::: Supplied data

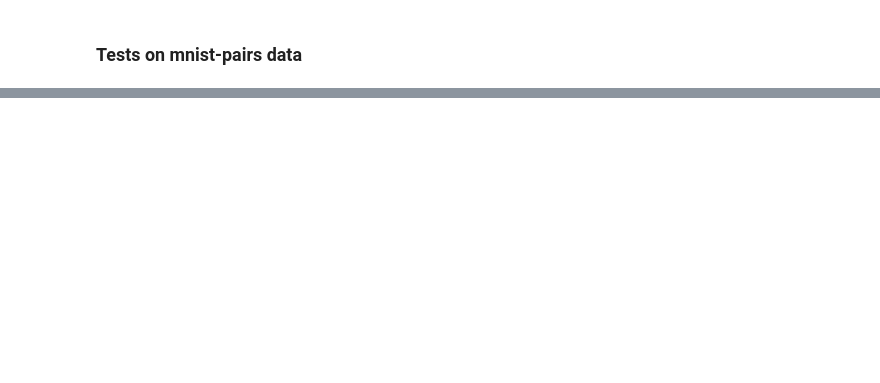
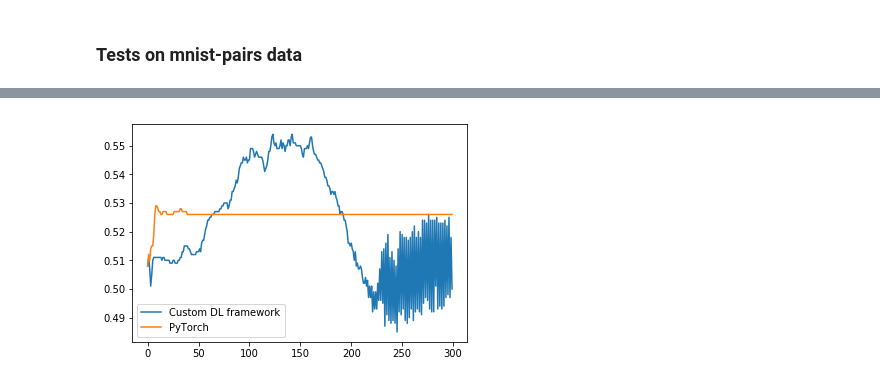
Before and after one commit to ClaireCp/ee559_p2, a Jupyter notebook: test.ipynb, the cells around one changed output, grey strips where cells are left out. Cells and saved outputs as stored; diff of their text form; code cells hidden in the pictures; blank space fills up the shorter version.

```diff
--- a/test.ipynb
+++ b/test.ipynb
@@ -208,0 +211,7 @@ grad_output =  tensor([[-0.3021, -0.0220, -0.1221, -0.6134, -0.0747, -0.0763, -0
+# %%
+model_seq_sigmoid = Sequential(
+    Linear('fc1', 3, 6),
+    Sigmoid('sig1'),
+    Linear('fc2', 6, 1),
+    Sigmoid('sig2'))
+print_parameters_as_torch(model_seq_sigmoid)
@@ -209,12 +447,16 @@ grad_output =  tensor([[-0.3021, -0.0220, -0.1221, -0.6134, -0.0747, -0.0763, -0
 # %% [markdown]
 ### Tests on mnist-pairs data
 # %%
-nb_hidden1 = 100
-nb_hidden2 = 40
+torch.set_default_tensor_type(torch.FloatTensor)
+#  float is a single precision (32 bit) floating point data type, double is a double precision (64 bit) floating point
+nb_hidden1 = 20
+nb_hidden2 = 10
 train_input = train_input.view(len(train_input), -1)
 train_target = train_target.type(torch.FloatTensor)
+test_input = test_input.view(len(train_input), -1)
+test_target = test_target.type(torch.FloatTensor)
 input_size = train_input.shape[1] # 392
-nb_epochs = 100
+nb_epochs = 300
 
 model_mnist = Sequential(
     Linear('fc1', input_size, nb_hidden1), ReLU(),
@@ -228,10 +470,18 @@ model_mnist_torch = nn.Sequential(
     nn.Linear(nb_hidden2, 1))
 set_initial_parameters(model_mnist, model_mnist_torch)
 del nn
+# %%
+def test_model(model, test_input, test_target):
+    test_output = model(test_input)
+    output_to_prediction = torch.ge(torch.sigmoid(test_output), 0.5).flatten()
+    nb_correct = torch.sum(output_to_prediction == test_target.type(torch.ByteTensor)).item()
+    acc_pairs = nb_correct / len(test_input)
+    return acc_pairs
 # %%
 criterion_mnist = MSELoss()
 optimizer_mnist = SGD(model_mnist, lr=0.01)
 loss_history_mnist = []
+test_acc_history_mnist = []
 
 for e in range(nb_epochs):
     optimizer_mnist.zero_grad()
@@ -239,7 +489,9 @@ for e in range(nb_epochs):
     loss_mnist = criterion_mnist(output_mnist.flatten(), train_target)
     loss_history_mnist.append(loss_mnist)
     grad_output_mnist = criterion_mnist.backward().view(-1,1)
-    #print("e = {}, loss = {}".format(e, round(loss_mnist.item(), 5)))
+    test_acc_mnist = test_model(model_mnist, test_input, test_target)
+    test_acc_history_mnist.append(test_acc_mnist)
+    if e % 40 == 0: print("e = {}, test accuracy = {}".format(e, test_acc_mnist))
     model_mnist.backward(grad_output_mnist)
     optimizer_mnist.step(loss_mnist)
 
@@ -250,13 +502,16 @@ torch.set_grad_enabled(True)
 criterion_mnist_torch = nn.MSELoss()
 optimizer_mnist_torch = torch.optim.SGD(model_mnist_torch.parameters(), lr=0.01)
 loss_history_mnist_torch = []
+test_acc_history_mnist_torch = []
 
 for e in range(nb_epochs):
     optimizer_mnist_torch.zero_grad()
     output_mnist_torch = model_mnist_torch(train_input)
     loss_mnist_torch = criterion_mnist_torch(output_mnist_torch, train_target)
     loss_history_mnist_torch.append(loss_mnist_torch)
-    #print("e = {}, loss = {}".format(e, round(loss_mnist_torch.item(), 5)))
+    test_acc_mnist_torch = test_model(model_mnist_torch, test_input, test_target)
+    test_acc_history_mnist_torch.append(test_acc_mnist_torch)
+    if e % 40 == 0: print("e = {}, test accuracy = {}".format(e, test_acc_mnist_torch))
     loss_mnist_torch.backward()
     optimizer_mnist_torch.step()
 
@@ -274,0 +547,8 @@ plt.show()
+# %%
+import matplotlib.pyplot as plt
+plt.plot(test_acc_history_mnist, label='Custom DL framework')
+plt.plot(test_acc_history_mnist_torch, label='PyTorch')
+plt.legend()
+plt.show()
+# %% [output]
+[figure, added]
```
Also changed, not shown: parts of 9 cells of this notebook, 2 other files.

::::::

Lines that hold "view" are the ones to copy, so pick each out from the data.

 train_input = train_input.view(len(train_input), -1)
+test_input = test_input.view(len(train_input), -1)
     grad_output_mnist = criterion_mnist.backward().view(-1,1)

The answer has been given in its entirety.